### WORK REQUEST
Please write out, exactly as they appear, the line containing "-// Surf PWA Service Worker v16" and every line after it to the end of the records, and nothing more.

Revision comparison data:
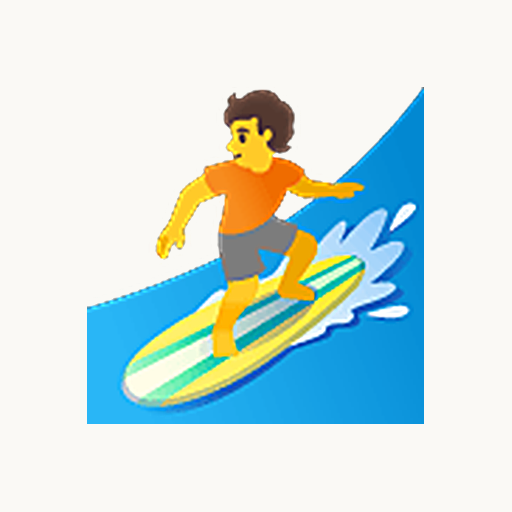
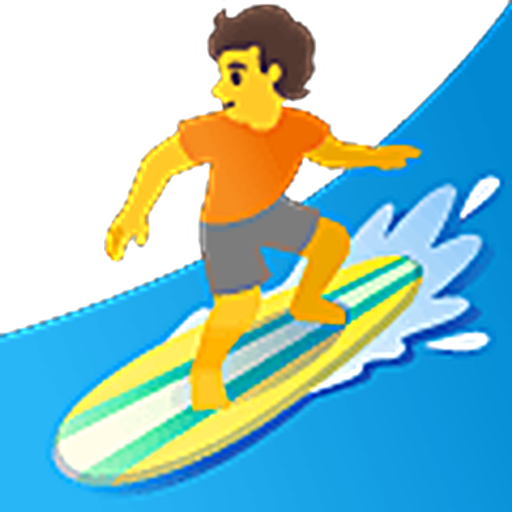
Иконка — чистый 🏄 во всё полотно, как в фавиконе
Кремовый фон и поля убраны: эмодзи занимает всё полотно, фон прозрачный —
ровно как в SVG-фавиконе. В манифесте остались два размера без maskable:
у прозрачной иконки нет фона, под маску её отдавать нечего. Кеш поднят до v17.

Claude-Session: https://claude.ai/code/session_015w6iDUZ8GWjkctjsFcG7Gd

diff --git a/sw.js b/sw.js
@@ -1,5 +1,5 @@
-// Surf PWA Service Worker v16
-var CACHE = 'surf-v16';
+// Surf PWA Service Worker v17
+var CACHE = 'surf-v17';
 var ASSETS = [
   './',
   './index.html',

### ANSWER SECTION
-// Surf PWA Service Worker v16
-var CACHE = 'surf-v16';
+// Surf PWA Service Worker v17
+var CACHE = 'surf-v17';
 var ASSETS = [
   './',
   './index.html',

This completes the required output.